*** Begin section ***
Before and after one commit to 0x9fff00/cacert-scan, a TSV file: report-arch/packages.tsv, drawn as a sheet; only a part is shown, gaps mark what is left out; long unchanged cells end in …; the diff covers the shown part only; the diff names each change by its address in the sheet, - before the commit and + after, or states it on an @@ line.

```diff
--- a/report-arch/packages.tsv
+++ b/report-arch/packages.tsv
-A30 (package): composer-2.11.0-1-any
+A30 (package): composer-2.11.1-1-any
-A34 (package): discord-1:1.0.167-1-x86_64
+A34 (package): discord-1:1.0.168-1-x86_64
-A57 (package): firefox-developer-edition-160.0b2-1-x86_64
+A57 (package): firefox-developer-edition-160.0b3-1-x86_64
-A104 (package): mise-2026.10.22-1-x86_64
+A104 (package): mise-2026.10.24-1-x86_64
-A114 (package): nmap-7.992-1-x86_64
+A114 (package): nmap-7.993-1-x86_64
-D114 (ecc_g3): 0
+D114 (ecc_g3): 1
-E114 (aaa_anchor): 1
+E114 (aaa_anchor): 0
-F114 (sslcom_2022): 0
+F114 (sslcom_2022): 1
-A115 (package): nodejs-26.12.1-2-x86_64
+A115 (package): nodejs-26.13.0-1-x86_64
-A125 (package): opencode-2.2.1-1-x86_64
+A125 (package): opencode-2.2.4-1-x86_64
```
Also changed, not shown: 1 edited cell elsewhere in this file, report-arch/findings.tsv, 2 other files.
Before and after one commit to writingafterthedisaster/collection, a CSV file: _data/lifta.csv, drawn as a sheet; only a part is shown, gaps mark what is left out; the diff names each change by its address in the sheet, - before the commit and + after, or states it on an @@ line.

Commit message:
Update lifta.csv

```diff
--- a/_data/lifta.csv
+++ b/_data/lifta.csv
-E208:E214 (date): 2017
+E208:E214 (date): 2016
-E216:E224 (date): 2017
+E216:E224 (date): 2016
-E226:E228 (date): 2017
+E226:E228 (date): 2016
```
*** End section ***
*** Begin section ***
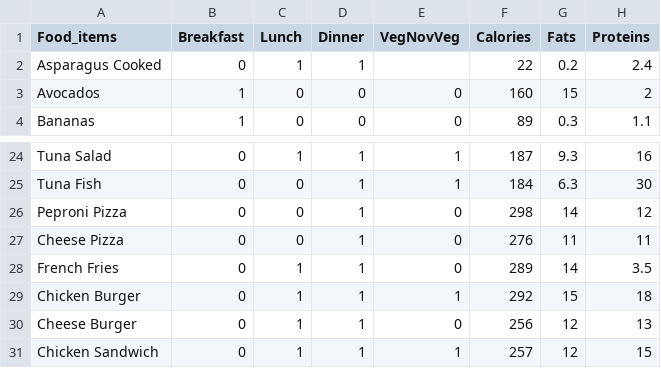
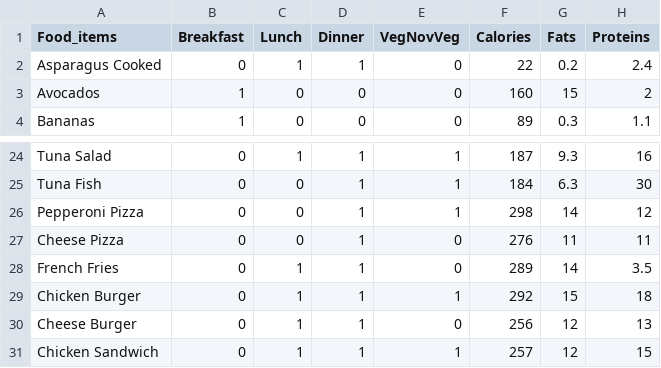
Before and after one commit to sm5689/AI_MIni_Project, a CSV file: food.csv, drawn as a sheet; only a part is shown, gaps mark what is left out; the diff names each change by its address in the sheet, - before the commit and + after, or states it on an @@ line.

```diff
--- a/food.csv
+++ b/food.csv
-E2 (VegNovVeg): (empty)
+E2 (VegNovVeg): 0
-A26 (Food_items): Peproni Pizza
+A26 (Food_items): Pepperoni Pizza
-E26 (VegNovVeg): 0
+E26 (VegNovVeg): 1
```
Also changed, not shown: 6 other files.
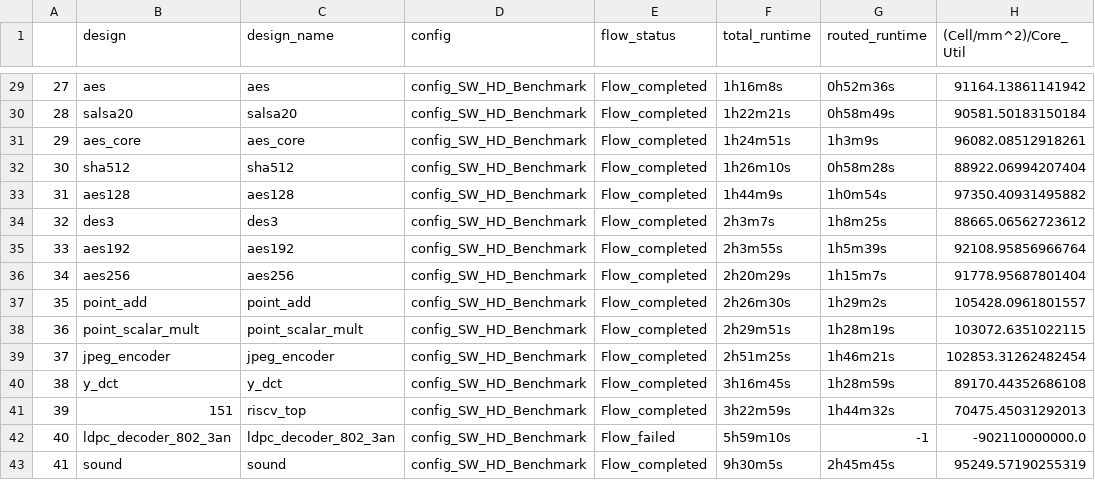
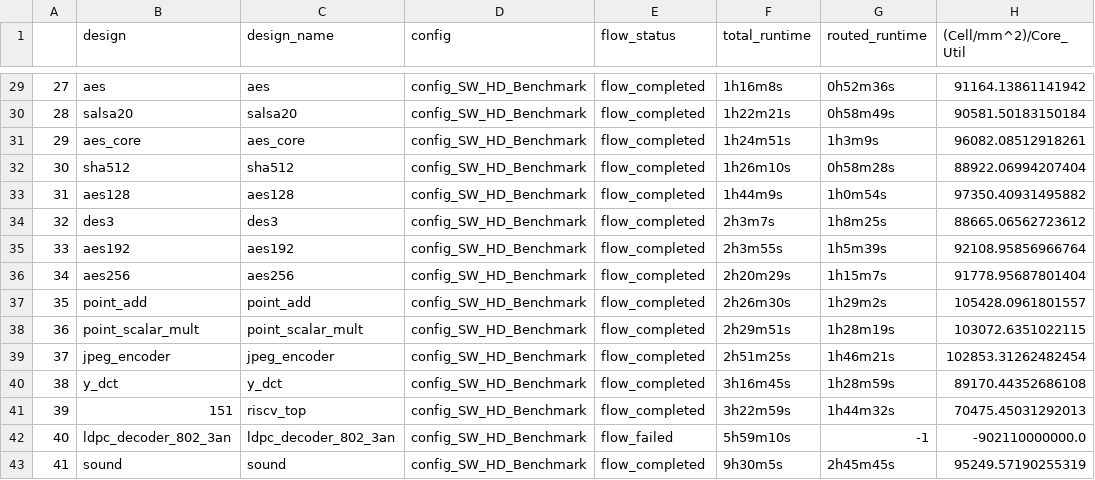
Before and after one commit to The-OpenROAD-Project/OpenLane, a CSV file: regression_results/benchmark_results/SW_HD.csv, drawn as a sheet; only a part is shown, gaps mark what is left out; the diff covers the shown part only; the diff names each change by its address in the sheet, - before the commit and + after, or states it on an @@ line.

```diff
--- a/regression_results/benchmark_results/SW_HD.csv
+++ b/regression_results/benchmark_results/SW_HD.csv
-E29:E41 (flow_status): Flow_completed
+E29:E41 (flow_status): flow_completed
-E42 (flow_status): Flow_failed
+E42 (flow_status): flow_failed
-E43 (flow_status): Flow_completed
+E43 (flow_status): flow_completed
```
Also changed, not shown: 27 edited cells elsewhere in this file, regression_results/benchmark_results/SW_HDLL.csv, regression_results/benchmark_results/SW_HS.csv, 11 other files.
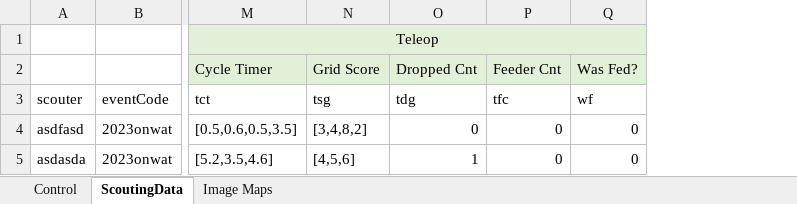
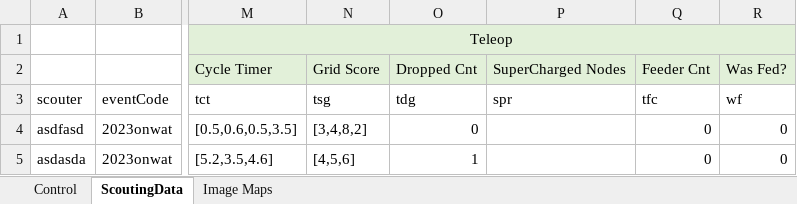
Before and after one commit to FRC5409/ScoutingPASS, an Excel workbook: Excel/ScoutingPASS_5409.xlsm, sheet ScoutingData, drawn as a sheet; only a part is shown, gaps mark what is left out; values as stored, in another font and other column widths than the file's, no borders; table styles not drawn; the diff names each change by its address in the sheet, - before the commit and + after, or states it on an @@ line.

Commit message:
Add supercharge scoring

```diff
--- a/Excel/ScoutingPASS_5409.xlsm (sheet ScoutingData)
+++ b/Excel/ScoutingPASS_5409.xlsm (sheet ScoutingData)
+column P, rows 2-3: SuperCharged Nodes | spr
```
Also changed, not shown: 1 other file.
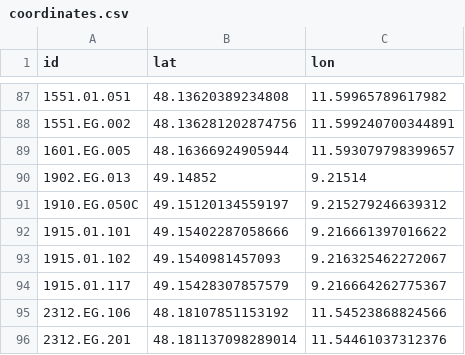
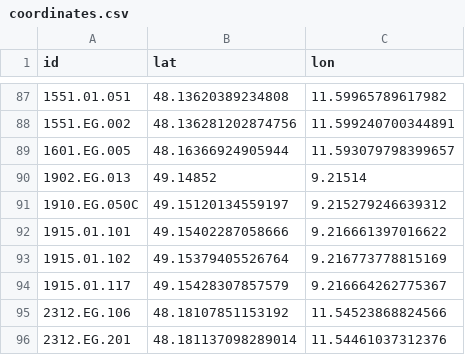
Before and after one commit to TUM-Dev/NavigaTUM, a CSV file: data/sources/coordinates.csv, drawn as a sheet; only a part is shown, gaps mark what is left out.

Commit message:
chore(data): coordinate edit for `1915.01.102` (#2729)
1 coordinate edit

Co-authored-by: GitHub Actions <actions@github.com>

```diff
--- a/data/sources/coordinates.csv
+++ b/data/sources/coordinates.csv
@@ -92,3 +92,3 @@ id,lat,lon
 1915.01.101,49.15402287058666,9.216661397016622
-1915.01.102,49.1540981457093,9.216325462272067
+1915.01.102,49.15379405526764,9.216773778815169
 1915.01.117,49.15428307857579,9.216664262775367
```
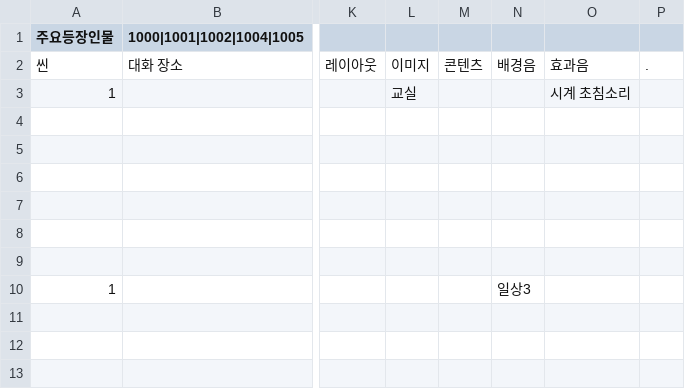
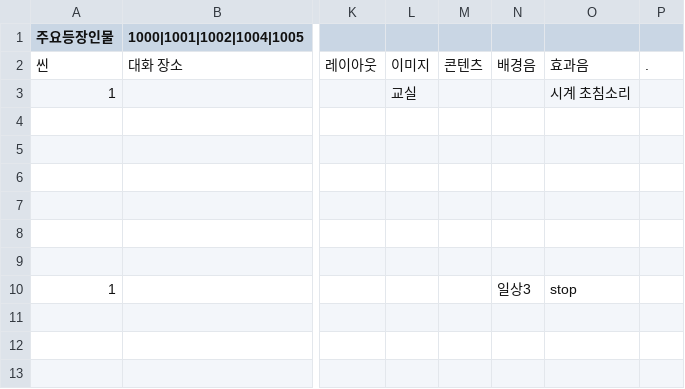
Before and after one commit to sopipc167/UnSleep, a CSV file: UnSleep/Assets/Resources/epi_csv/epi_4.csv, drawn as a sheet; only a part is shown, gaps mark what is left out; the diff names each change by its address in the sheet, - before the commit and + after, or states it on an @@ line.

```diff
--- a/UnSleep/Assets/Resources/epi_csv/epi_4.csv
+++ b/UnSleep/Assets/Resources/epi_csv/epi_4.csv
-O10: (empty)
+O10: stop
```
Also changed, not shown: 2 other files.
*** End section ***
*** Begin section ***
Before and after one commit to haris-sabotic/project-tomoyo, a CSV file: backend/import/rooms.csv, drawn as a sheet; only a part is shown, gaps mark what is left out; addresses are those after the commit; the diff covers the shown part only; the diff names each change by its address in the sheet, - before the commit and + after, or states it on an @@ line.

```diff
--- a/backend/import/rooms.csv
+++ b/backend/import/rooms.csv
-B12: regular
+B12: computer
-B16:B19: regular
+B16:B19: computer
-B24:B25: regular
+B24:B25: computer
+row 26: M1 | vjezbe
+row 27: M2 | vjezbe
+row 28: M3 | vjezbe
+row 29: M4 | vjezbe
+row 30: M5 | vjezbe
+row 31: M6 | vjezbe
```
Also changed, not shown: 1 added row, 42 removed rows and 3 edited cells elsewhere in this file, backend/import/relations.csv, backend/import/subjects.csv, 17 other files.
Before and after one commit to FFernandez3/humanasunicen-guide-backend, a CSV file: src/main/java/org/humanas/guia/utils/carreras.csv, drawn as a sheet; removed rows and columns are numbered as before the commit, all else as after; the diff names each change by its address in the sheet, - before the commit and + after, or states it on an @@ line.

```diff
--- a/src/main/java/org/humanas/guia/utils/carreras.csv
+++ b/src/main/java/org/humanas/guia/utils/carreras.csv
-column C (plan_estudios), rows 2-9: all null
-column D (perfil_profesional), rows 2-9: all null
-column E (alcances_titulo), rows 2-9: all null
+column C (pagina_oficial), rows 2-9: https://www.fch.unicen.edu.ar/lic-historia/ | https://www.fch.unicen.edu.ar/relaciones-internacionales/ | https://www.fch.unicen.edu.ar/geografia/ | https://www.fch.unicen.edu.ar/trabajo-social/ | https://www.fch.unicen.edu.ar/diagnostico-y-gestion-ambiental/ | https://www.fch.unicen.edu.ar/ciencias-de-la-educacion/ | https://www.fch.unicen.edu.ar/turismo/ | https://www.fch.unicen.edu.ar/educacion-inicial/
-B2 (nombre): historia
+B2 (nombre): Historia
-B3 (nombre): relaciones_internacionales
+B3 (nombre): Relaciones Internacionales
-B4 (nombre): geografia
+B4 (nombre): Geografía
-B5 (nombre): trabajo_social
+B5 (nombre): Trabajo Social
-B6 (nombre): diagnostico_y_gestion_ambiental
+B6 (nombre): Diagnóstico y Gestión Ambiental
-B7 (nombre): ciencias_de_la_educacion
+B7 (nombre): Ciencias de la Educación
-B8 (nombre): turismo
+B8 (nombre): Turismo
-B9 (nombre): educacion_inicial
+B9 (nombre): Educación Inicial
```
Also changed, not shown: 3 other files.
*** End section ***
**How to complete this task:** Search the entries above for the string "developer", and report each line where it occurs.

**Task output:**
-A57 (package): firefox-developer-edition-160.0b2-1-x86_64
+A57 (package): firefox-developer-edition-160.0b3-1-x86_64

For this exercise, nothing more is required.